> **DATA FOR ANALYSIS**:
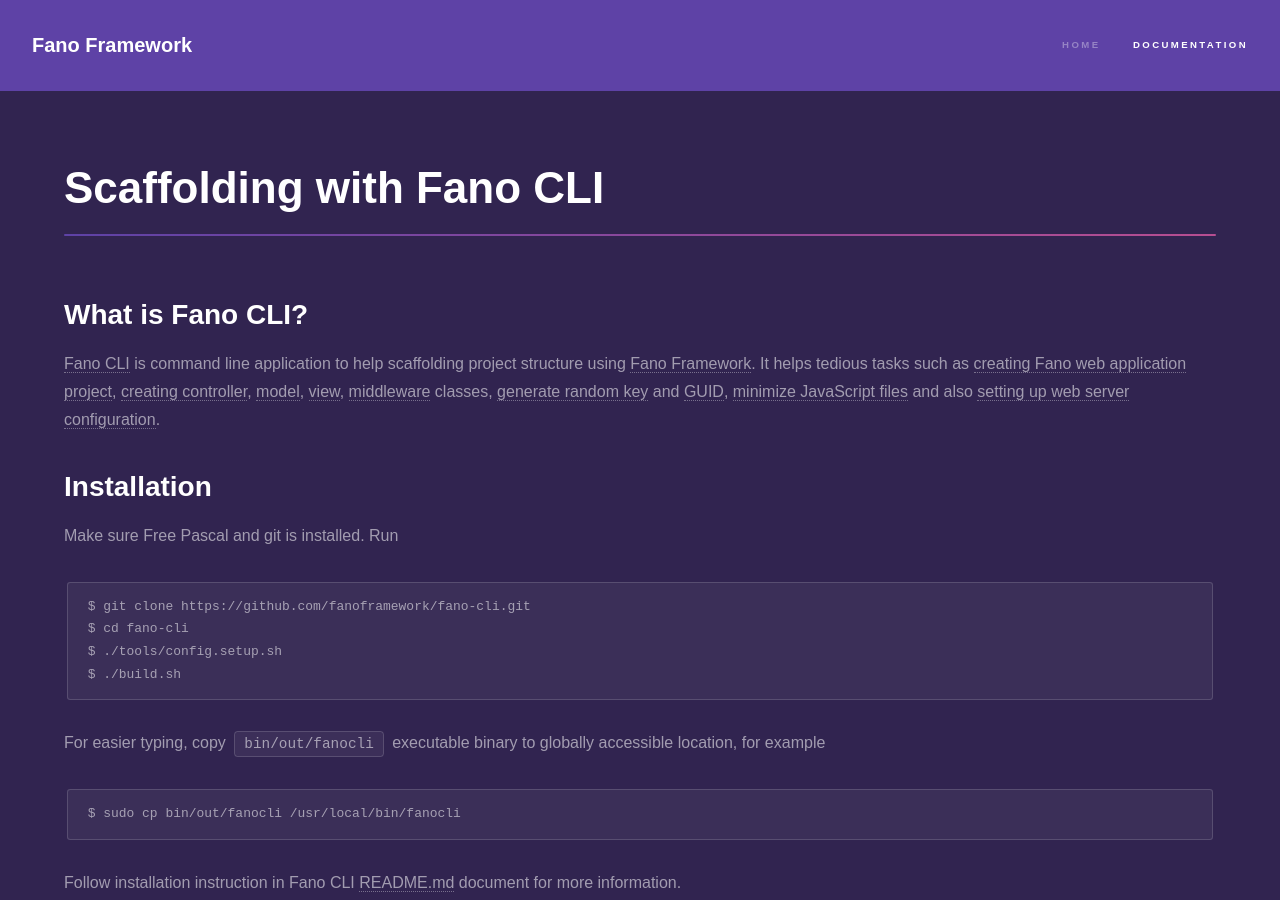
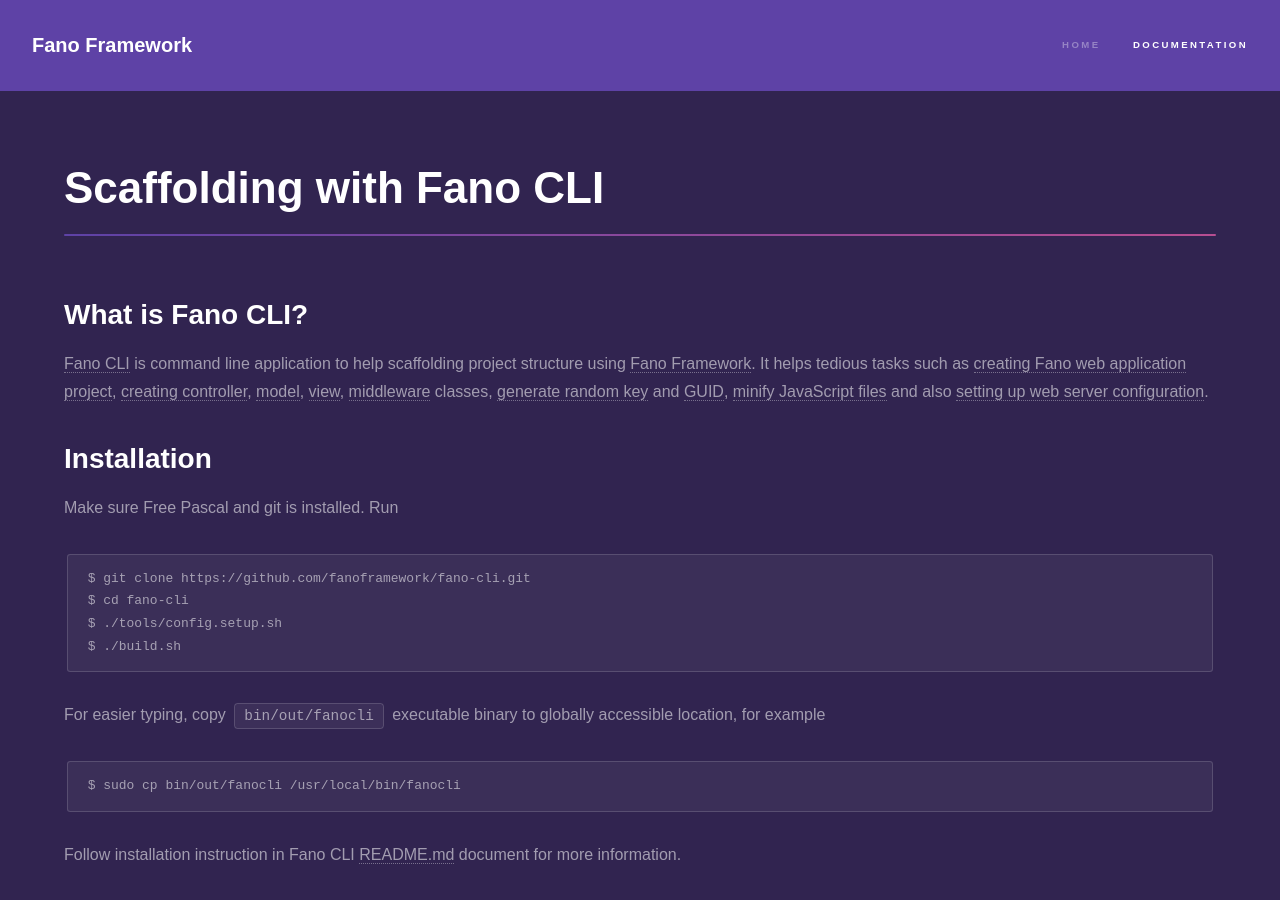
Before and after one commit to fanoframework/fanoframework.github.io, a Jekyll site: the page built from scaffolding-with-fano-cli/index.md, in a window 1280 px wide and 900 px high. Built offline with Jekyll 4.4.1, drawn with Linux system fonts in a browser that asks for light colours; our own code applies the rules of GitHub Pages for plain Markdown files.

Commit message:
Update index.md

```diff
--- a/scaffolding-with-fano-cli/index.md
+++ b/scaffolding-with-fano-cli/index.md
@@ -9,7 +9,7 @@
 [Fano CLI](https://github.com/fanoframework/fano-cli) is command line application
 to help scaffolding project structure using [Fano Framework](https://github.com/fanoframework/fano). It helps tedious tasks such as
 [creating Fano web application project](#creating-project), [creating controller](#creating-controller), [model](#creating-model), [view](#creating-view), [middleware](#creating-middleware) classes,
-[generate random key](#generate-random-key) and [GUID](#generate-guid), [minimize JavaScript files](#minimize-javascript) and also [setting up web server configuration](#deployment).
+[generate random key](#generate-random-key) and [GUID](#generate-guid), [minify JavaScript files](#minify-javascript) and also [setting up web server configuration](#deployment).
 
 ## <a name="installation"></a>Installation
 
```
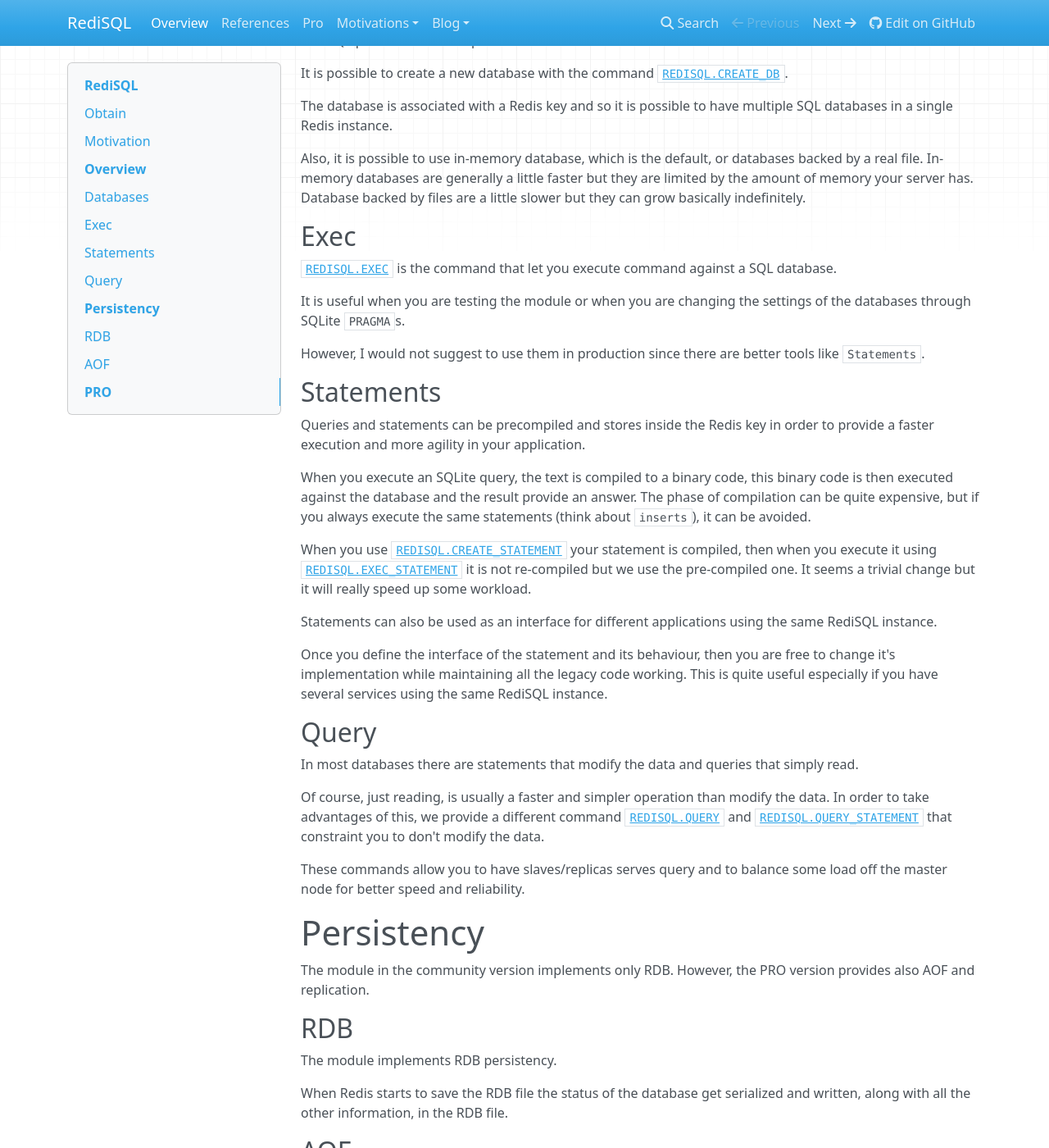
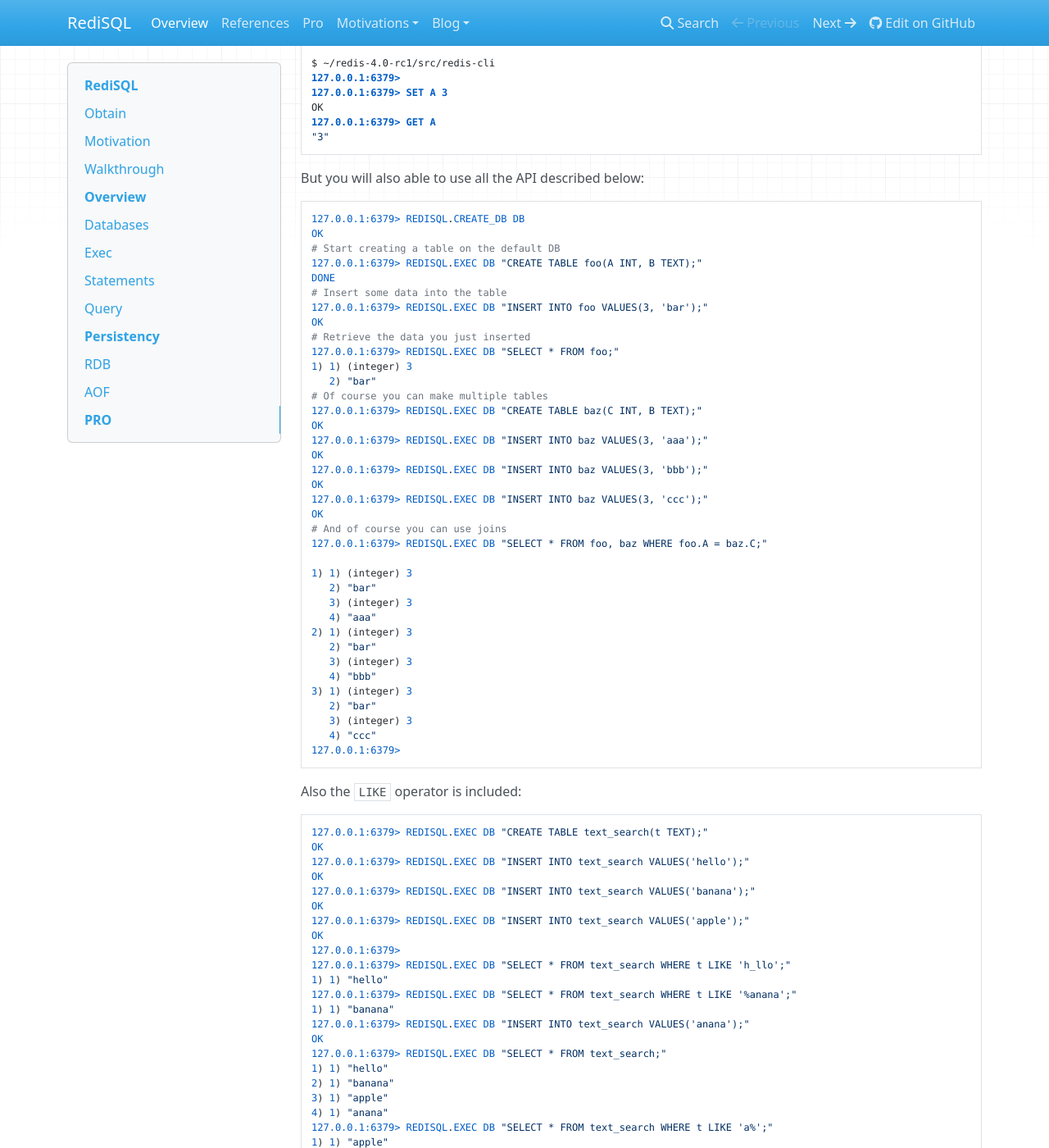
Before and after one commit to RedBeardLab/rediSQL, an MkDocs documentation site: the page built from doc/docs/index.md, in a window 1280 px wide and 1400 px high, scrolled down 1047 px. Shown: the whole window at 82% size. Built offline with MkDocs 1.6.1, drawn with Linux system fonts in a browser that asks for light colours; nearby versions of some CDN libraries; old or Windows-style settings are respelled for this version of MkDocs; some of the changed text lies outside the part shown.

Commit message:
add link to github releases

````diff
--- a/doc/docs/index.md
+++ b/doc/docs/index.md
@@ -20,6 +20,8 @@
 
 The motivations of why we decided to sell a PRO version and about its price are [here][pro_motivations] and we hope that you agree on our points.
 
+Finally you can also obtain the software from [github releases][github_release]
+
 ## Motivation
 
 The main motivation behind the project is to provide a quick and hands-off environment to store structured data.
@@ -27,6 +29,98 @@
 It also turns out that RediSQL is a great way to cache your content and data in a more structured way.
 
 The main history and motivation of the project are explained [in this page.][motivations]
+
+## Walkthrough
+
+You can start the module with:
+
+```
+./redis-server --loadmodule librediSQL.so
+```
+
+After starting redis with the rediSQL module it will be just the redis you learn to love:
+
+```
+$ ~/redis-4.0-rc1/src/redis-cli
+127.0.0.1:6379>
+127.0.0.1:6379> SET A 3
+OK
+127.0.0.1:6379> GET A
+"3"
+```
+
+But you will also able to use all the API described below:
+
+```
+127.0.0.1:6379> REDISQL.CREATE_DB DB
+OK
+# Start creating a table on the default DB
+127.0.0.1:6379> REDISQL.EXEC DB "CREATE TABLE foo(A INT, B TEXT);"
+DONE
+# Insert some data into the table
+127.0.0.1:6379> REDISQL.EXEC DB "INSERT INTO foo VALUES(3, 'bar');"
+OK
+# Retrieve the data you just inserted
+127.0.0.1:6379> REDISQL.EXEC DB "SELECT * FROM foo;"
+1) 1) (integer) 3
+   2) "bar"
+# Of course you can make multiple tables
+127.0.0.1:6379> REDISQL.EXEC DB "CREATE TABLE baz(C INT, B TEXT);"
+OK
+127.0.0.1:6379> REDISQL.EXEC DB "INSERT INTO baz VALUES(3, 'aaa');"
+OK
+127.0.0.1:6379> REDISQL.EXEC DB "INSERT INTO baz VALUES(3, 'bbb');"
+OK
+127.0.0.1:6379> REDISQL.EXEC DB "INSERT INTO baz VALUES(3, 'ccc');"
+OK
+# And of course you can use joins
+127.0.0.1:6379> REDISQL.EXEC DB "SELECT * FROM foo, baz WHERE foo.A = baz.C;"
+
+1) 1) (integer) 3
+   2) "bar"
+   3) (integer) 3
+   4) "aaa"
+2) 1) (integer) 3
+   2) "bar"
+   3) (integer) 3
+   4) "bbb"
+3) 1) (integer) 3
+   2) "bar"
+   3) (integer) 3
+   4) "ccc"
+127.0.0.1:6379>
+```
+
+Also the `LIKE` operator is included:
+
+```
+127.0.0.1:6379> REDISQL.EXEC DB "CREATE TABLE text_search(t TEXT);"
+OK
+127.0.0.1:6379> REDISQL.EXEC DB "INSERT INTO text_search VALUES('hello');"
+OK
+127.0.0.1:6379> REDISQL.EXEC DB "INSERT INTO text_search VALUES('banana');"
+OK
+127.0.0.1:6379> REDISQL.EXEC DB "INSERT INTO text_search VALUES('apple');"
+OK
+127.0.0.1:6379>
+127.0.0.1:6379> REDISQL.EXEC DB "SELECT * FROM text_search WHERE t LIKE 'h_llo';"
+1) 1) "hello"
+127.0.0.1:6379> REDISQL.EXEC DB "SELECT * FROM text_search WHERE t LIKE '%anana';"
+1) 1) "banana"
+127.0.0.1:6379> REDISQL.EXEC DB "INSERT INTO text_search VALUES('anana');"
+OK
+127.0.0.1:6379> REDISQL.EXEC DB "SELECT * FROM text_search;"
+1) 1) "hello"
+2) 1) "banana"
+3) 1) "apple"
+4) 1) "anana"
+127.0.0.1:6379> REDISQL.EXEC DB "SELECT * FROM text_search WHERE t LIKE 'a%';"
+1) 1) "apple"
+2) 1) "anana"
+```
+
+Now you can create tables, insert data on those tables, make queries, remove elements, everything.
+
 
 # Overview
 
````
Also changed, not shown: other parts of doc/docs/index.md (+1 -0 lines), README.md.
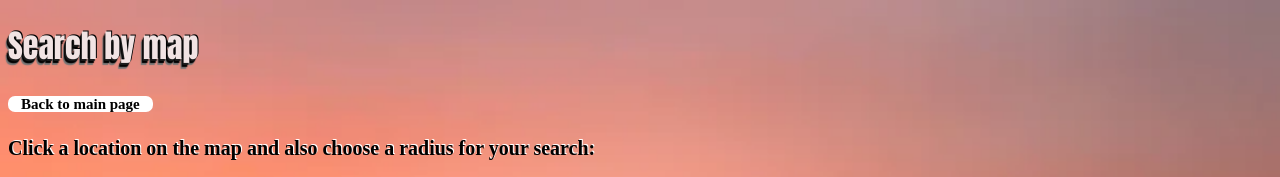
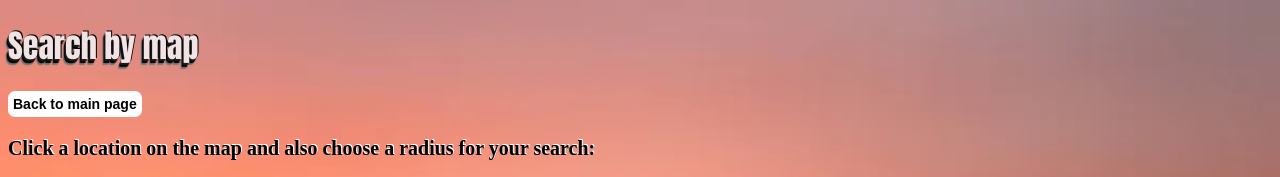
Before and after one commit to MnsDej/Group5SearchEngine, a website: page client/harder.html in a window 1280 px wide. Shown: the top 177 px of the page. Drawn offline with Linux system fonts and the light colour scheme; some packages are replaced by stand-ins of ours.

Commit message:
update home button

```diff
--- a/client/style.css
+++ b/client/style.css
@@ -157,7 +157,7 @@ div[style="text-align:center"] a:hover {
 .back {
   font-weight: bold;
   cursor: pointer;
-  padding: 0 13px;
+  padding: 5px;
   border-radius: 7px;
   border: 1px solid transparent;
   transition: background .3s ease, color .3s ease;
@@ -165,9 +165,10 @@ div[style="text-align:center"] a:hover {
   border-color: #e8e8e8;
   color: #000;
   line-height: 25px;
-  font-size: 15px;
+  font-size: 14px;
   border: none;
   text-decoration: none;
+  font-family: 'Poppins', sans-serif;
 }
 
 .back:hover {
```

> **EXERCISE BRIEF**:
Once you have checked every line of the material above, return the ones that hold the string "apple".

> **RESPONSE AREA**:
+127.0.0.1:6379> REDISQL.EXEC DB "INSERT INTO text_search VALUES('apple');"
+3) 1) "apple"
+1) 1) "apple"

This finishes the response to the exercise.